= Data for this exercise =
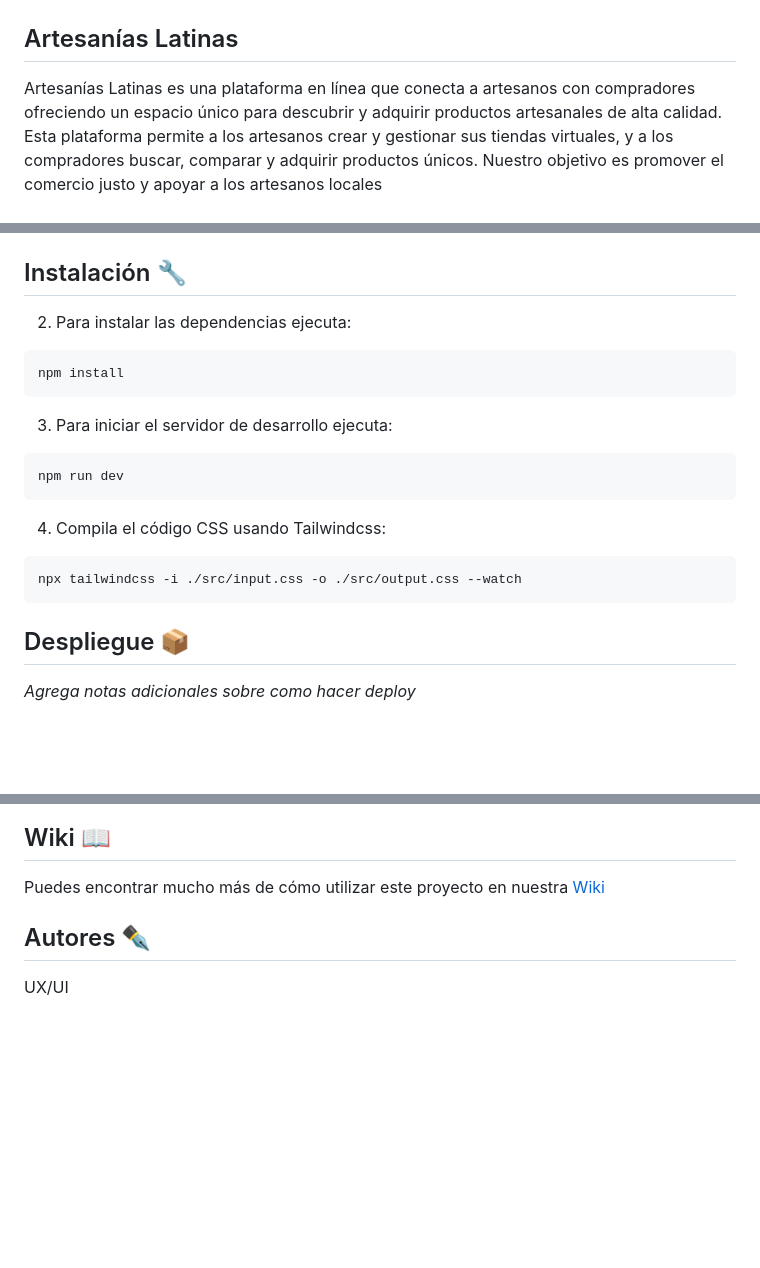
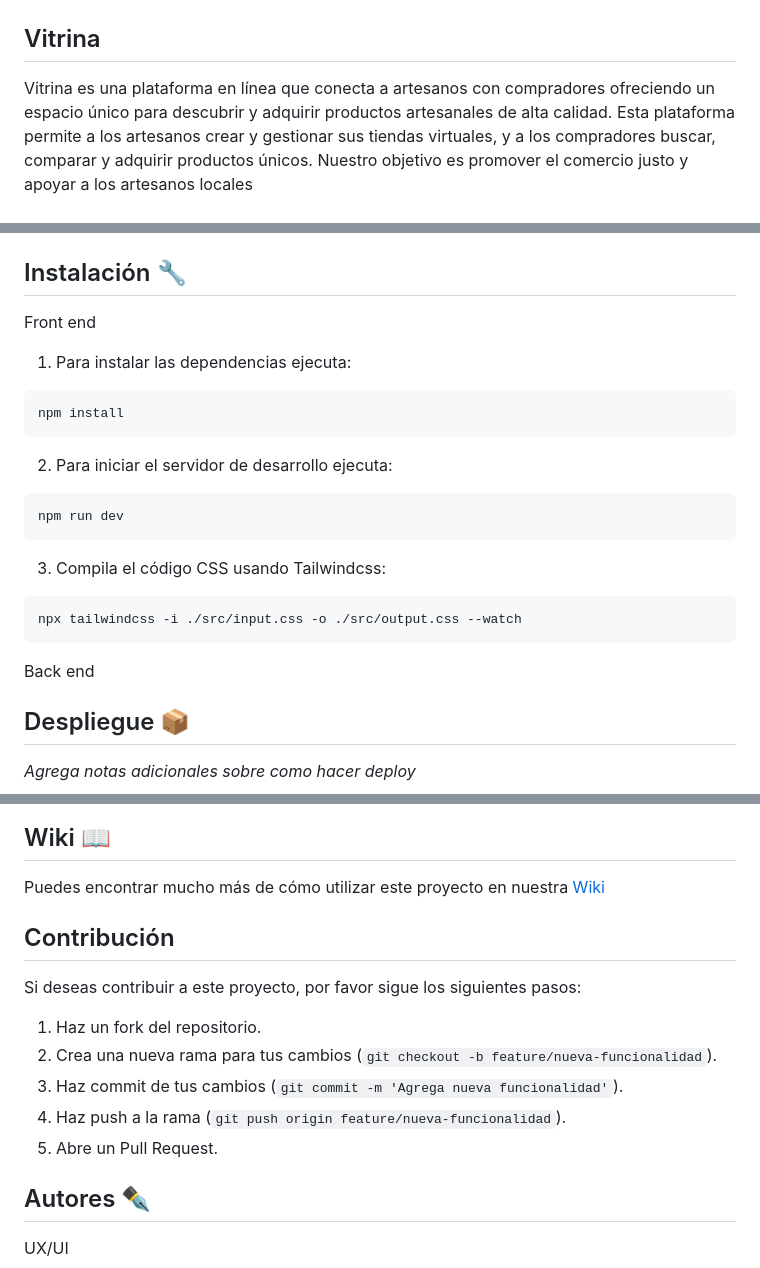
Before and after one commit to No-Country-simulation/c20-33-n-php-react, a Markdown page: README.md, 3 parts joined by grey strips. Drawn GitHub-style; blank space fills up the shorter version.

````diff
--- a/README.md
+++ b/README.md
@@ -1,6 +1,6 @@
 ![](https://github.com/No-Country-simulation/c20-33-n-php-react/blob/main/Marketplace.png)
-## Artesanías Latinas
-Artesanías Latinas es una plataforma en línea que conecta a artesanos con compradores  ofreciendo un espacio único para descubrir y adquirir productos artesanales de alta calidad.
+## Vitrina
+Vitrina es una plataforma en línea que conecta a artesanos con compradores  ofreciendo un espacio único para descubrir y adquirir productos artesanales de alta calidad.
 Esta plataforma permite a los artesanos crear y gestionar sus tiendas virtuales, y a los compradores buscar, comparar y adquirir productos únicos. Nuestro objetivo es promover el
 comercio justo y apoyar a los artesanos locales
 
@@ -79,23 +78,23 @@ Scripts
 
 ## Instalación 🔧
 
+Front end
 
-
-2. Para instalar las dependencias ejecuta:
+1. Para instalar las dependencias ejecuta:
  ```
 npm install
 ```
-3. Para iniciar el servidor de desarrollo ejecuta:
+2. Para iniciar el servidor de desarrollo ejecuta:
 
  ```
 npm run dev
  ```
-4. Compila el código CSS usando Tailwindcss:
+3. Compila el código CSS usando Tailwindcss:
 
  ```
 npx tailwindcss -i ./src/input.css -o ./src/output.css --watch
  ```
-
+Back end
 
 ## Despliegue 📦
 _Agrega notas adicionales sobre como hacer deploy_
@@ -111,6 +110,16 @@ Para correr el test, ejecuta el siguiente comando
 ## Wiki 📖
 
 Puedes encontrar mucho más de cómo utilizar este proyecto en nuestra [Wiki](https://github.com/No-Country-simulation/c20-33-n-php-react/wiki)
+
+## Contribución
+
+Si deseas contribuir a este proyecto, por favor sigue los siguientes pasos:
+
+1. Haz un fork del repositorio.
+2. Crea una nueva rama para tus cambios (`git checkout -b feature/nueva-funcionalidad`).
+3. Haz commit de tus cambios (`git commit -m 'Agrega nueva funcionalidad'`).
+4. Haz push a la rama (`git push origin feature/nueva-funcionalidad`).
+5. Abre un Pull Request.
 
 ## Autores ✒️
 
````
Also changed, not shown: other parts of README.md (+1 -2 lines).
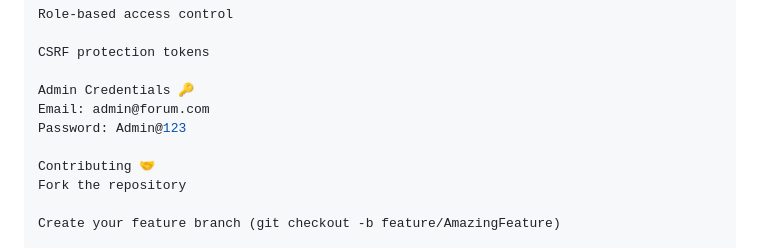
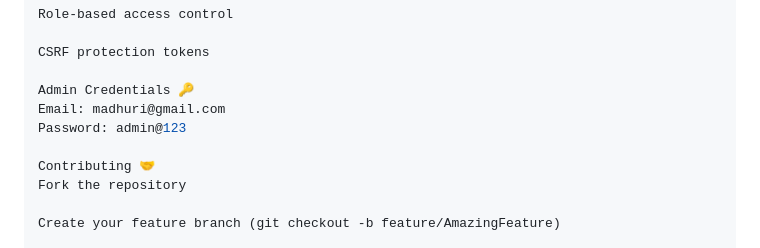
Before and after one commit to Patidarmadhuri/web-development-projects, a Markdown page: README.md, the part around the change. GitHub-like rendering.

```diff
--- a/README.md
+++ b/README.md
@@ -168,8 +168,8 @@ Role-based access control
 CSRF protection tokens
 
 Admin Credentials 🔑
-Email: admin@forum.com
-Password: Admin@123
+Email: madhuri@gmail.com
+Password: admin@123
 
 Contributing 🤝
 Fork the repository
```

= Aim of the task =
Work through the records above. Copy every line with the string "Email".

= Solution to this exercise =
-Email: admin@forum.com
+Email: madhuri@gmail.com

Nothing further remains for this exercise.